The problem
Each line below should be copied exactly as it stands.

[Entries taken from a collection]

========================

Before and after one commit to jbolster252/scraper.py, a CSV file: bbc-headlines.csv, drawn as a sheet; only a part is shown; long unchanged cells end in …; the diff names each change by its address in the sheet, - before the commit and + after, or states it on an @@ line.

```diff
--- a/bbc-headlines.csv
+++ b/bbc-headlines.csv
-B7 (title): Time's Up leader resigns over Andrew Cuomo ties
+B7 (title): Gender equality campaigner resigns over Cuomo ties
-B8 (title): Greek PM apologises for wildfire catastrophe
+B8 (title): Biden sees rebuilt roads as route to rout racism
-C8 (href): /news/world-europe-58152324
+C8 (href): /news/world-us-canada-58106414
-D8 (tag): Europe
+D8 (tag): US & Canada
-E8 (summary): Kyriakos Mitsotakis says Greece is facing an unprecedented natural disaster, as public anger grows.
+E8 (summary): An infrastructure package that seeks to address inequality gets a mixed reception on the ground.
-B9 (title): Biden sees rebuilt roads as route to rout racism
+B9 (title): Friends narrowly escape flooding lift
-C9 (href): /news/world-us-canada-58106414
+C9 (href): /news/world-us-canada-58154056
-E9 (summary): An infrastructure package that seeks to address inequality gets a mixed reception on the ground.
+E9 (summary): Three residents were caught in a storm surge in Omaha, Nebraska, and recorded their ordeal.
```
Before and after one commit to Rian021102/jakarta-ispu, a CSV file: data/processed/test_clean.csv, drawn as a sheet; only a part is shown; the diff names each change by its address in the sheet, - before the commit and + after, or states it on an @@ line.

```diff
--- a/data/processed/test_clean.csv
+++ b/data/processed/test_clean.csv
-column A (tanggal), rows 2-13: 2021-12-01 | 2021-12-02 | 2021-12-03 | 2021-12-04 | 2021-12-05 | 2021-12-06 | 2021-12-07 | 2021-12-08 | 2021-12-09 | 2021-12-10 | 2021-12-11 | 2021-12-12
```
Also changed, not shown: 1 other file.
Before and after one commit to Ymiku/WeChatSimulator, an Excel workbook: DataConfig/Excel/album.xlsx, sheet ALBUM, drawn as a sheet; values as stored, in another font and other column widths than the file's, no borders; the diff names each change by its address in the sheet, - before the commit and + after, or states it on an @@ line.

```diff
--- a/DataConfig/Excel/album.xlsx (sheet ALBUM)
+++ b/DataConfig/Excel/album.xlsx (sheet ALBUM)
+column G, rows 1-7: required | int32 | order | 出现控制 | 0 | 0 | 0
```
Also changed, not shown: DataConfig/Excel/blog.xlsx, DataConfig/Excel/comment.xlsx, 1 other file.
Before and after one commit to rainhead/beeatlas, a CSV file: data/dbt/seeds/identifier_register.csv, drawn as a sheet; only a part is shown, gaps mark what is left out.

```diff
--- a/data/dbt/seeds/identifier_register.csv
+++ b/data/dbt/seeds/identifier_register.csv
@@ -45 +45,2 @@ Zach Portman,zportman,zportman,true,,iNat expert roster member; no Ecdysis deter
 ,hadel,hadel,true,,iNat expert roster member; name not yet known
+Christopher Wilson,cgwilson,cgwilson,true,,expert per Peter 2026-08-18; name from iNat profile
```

========================

Response to the task
Before and after one commit to jbolster252/scraper.py, a CSV file: bbc-headlines.csv, drawn as a sheet; only a part is shown; long unchanged cells end in …; the diff names each change by its address in the sheet, - before the commit and + after, or states it on an @@ line.

```diff
--- a/bbc-headlines.csv
+++ b/bbc-headlines.csv
-B7 (title): Time's Up leader resigns over Andrew Cuomo ties
+B7 (title): Gender equality campaigner resigns over Cuomo ties
-B8 (title): Greek PM apologises for wildfire catastrophe
+B8 (title): Biden sees rebuilt roads as route to rout racism
-C8 (href): /news/world-europe-58152324
+C8 (href): /news/world-us-canada-58106414
-D8 (tag): Europe
+D8 (tag): US & Canada
-E8 (summary): Kyriakos Mitsotakis says Greece is facing an unprecedented natural disaster, as public anger grows.
+E8 (summary): An infrastructure package that seeks to address inequality gets a mixed reception on the ground.
-B9 (title): Biden sees rebuilt roads as route to rout racism
+B9 (title): Friends narrowly escape flooding lift
-C9 (href): /news/world-us-canada-58106414
+C9 (href): /news/world-us-canada-58154056
-E9 (summary): An infrastructure package that seeks to address inequality gets a mixed reception on the ground.
+E9 (summary): Three residents were caught in a storm surge in Omaha, Nebraska, and recorded their ordeal.
```
Before and after one commit to Rian021102/jakarta-ispu, a CSV file: data/processed/test_clean.csv, drawn as a sheet; only a part is shown; the diff names each change by its address in the sheet, - before the commit and + after, or states it on an @@ line.

```diff
--- a/data/processed/test_clean.csv
+++ b/data/processed/test_clean.csv
-column A (tanggal), rows 2-13: 2021-12-01 | 2021-12-02 | 2021-12-03 | 2021-12-04 | 2021-12-05 | 2021-12-06 | 2021-12-07 | 2021-12-08 | 2021-12-09 | 2021-12-10 | 2021-12-11 | 2021-12-12
```
Also changed, not shown: 1 other file.
Before and after one commit to Ymiku/WeChatSimulator, an Excel workbook: DataConfig/Excel/album.xlsx, sheet ALBUM, drawn as a sheet; values as stored, in another font and other column widths than the file's, no borders; the diff names each change by its address in the sheet, - before the commit and + after, or states it on an @@ line.

```diff
--- a/DataConfig/Excel/album.xlsx (sheet ALBUM)
+++ b/DataConfig/Excel/album.xlsx (sheet ALBUM)
+column G, rows 1-7: required | int32 | order | 出现控制 | 0 | 0 | 0
```
Also changed, not shown: DataConfig/Excel/blog.xlsx, DataConfig/Excel/comment.xlsx, 1 other file.
Before and after one commit to rainhead/beeatlas, a CSV file: data/dbt/seeds/identifier_register.csv, drawn as a sheet; only a part is shown, gaps mark what is left out.

```diff
--- a/data/dbt/seeds/identifier_register.csv
+++ b/data/dbt/seeds/identifier_register.csv
@@ -45 +45,2 @@ Zach Portman,zportman,zportman,true,,iNat expert roster member; no Ecdysis deter
 ,hadel,hadel,true,,iNat expert roster member; name not yet known
+Christopher Wilson,cgwilson,cgwilson,true,,expert per Peter 2026-08-18; name from iNat profile
```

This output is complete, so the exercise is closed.